## To do
Determine how many lines in the entries below contain "gmail", and output that number alone.

[Saved data entries]
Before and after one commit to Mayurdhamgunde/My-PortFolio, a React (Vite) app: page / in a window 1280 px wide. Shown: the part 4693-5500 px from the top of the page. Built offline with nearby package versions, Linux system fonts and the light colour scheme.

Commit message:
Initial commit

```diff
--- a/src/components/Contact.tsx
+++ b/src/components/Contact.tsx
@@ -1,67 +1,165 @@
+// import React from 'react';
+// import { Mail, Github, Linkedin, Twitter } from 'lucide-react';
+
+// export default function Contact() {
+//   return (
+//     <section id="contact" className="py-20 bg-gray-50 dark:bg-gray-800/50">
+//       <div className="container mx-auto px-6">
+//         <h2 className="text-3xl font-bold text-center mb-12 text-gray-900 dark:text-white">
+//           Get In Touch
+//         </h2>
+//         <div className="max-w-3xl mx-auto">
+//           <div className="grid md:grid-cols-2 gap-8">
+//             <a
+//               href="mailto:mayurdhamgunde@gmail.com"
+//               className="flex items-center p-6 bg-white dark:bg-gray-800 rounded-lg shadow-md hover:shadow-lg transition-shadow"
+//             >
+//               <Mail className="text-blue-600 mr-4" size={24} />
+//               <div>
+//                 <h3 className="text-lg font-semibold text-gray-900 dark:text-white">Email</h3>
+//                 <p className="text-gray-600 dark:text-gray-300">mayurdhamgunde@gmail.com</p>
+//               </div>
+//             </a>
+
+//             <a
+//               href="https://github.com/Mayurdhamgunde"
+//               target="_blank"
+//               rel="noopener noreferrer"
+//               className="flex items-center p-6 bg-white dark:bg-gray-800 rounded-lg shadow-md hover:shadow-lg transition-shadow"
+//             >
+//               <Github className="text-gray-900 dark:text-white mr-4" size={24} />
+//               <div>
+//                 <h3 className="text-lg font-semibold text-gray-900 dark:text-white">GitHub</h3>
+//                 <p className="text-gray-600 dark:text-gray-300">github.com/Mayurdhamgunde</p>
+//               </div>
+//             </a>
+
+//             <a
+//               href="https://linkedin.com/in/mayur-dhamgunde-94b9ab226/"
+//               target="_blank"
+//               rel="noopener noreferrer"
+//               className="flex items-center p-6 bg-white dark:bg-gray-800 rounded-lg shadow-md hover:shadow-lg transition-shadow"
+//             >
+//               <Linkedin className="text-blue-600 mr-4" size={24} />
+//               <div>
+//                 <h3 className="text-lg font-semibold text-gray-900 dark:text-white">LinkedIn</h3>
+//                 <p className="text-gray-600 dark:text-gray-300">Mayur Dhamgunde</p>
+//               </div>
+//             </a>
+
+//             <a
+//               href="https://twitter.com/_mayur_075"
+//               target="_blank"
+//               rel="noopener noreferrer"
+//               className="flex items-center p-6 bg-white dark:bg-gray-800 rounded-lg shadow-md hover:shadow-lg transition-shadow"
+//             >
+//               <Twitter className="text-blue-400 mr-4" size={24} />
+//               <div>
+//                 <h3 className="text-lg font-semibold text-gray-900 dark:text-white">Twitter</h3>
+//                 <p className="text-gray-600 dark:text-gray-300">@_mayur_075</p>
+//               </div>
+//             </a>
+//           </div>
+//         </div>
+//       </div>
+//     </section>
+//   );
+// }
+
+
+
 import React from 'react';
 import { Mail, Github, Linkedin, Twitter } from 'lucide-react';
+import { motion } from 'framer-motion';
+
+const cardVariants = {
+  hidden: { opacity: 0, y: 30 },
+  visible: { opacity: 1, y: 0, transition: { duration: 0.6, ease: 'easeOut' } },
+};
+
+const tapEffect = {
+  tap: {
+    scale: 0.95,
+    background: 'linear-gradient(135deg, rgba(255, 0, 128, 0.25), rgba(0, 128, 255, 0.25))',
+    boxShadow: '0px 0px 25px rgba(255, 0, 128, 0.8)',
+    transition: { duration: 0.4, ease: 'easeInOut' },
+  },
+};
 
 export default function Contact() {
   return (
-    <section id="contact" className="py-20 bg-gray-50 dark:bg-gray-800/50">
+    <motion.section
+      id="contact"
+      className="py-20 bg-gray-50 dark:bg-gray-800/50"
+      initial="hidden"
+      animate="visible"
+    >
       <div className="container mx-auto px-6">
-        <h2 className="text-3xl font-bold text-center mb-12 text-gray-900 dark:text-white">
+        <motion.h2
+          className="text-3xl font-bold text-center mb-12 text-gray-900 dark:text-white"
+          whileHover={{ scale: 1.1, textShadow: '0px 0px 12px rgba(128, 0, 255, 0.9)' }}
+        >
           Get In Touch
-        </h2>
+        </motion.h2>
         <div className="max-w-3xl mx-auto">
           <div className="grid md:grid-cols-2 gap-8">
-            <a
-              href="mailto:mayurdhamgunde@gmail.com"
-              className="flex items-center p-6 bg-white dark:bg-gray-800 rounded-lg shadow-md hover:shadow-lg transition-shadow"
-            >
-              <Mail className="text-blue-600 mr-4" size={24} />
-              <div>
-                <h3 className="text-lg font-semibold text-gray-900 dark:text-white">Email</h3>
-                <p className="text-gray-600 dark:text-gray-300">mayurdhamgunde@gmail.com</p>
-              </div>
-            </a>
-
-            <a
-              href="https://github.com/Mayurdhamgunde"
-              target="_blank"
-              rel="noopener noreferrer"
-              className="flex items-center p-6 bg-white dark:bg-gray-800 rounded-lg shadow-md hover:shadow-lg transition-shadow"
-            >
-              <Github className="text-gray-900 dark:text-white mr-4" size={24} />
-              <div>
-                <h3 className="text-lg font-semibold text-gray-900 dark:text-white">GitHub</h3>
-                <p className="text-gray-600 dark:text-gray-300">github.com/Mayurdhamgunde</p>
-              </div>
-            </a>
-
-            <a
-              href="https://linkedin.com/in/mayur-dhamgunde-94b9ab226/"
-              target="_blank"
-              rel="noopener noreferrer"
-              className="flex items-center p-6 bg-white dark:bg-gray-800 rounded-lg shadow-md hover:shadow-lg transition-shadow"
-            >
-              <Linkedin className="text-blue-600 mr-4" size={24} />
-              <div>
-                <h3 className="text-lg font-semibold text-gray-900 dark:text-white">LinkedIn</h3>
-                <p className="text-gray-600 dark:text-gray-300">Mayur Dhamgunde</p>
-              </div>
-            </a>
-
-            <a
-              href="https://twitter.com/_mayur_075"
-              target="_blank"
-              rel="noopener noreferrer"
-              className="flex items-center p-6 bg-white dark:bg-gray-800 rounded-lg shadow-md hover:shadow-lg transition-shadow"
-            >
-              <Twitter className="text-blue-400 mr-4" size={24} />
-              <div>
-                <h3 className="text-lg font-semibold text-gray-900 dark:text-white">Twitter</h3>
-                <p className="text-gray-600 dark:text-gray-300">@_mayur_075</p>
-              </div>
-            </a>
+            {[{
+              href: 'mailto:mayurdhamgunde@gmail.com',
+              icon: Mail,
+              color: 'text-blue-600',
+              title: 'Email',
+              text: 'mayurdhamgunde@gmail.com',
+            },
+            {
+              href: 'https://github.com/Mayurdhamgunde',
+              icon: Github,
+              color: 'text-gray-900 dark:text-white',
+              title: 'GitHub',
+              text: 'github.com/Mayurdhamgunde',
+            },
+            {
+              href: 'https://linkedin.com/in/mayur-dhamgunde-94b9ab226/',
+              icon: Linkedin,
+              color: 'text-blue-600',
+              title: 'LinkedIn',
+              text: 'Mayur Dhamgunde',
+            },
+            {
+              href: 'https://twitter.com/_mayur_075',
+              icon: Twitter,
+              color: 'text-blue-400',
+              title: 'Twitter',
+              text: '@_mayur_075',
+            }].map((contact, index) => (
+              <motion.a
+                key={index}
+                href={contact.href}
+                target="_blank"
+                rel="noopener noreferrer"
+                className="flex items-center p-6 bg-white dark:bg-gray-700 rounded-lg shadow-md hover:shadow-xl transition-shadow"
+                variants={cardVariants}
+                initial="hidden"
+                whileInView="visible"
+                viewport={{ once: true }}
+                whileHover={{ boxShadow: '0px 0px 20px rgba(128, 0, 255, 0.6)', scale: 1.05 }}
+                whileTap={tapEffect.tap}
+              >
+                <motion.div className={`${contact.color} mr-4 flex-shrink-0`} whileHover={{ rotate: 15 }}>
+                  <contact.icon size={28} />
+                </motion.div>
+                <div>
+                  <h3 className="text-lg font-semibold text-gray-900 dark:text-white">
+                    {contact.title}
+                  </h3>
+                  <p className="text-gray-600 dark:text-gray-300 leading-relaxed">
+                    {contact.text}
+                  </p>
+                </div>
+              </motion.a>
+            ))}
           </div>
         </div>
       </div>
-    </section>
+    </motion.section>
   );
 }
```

---

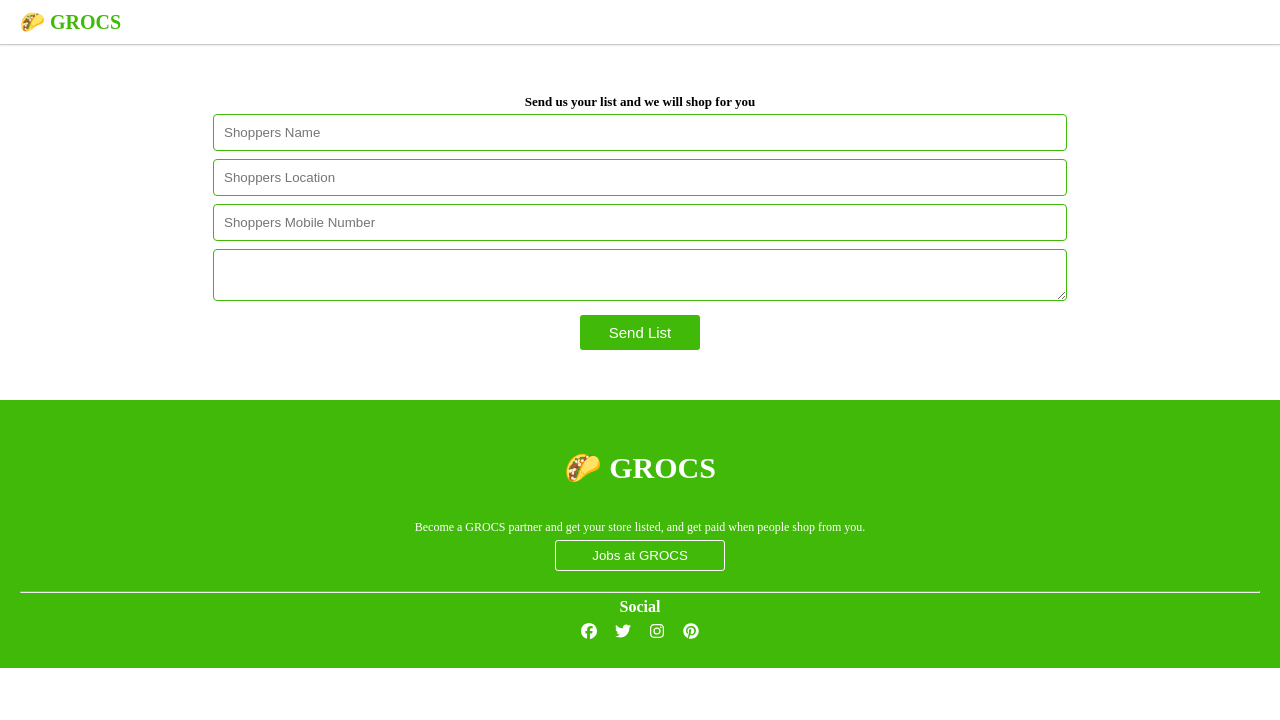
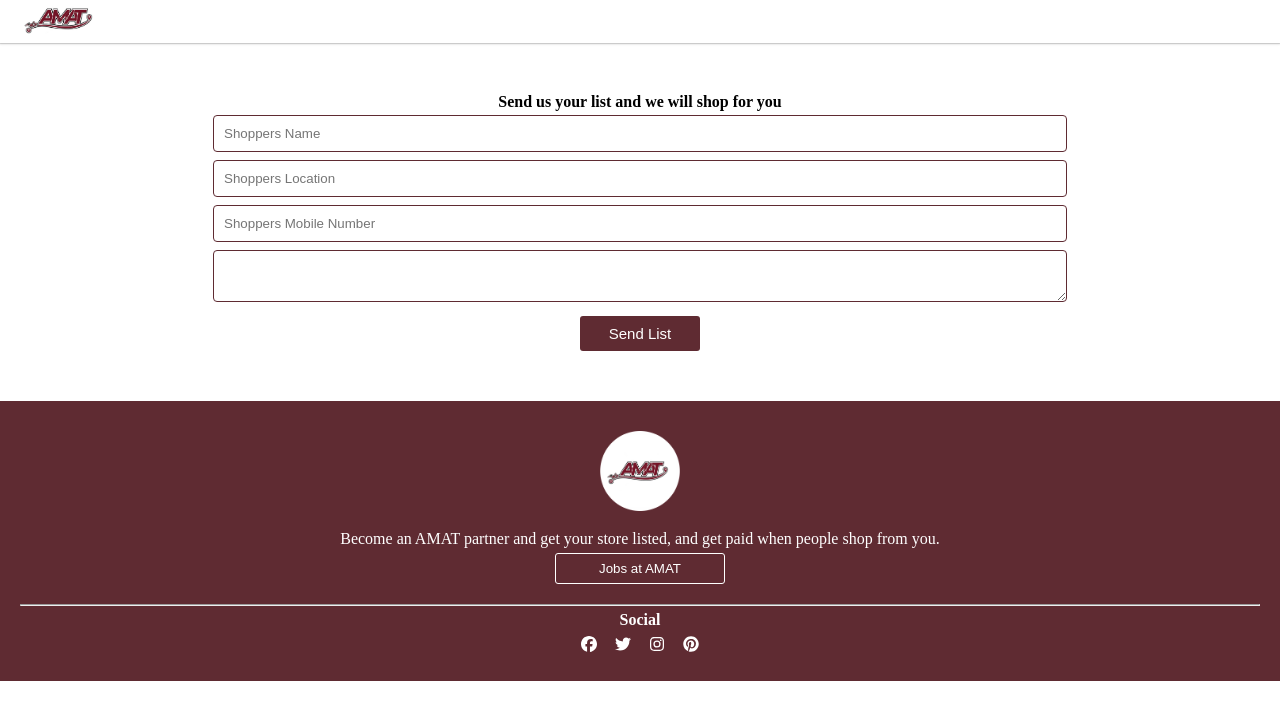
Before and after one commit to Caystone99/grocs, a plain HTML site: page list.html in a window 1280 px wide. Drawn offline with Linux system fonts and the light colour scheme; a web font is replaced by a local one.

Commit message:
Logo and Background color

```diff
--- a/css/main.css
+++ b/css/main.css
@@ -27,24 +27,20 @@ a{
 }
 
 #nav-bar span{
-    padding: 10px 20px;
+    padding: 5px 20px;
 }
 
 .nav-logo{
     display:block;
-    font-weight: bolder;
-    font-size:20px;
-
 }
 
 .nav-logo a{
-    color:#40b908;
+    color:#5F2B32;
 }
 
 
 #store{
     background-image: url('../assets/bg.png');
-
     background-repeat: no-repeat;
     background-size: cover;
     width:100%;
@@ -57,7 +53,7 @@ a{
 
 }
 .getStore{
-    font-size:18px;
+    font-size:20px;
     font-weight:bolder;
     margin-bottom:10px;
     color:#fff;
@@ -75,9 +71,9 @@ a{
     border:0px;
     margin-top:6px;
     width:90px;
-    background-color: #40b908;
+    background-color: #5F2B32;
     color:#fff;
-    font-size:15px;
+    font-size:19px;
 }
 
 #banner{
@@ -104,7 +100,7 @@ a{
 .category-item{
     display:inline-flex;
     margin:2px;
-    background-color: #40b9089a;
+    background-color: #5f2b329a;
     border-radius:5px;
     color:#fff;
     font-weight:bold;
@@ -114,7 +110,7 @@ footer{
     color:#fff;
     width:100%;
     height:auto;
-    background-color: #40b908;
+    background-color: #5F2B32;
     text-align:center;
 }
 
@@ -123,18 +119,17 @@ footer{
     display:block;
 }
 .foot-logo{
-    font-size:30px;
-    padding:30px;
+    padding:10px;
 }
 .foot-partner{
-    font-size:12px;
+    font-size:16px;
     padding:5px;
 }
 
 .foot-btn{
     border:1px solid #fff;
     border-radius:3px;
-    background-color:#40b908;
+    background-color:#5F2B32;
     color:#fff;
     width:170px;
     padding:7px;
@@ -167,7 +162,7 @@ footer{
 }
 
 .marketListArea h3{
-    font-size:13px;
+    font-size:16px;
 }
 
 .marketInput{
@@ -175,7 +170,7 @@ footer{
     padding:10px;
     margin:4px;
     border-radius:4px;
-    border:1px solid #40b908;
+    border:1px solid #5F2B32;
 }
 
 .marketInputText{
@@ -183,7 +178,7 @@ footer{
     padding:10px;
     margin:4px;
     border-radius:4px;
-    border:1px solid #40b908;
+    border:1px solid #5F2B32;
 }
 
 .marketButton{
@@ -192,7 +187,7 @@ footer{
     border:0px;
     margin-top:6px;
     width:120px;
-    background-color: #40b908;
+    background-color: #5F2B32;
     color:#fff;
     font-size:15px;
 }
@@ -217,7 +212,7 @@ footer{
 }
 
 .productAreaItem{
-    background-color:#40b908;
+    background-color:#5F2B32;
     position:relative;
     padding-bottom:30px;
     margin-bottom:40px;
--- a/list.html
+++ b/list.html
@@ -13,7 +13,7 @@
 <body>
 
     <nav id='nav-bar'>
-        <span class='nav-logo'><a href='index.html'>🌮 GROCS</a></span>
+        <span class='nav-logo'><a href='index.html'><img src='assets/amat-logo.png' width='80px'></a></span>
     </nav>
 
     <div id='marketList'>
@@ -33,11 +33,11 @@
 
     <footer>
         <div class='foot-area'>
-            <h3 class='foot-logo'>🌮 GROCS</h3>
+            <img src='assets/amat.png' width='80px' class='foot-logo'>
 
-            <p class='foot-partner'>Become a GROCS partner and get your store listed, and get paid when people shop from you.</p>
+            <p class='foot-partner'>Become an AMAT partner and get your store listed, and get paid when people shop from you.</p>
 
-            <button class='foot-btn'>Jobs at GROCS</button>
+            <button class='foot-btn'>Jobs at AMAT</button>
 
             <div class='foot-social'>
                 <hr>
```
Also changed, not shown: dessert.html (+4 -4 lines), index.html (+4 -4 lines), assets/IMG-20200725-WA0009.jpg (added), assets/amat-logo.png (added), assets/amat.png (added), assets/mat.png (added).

## Solution
6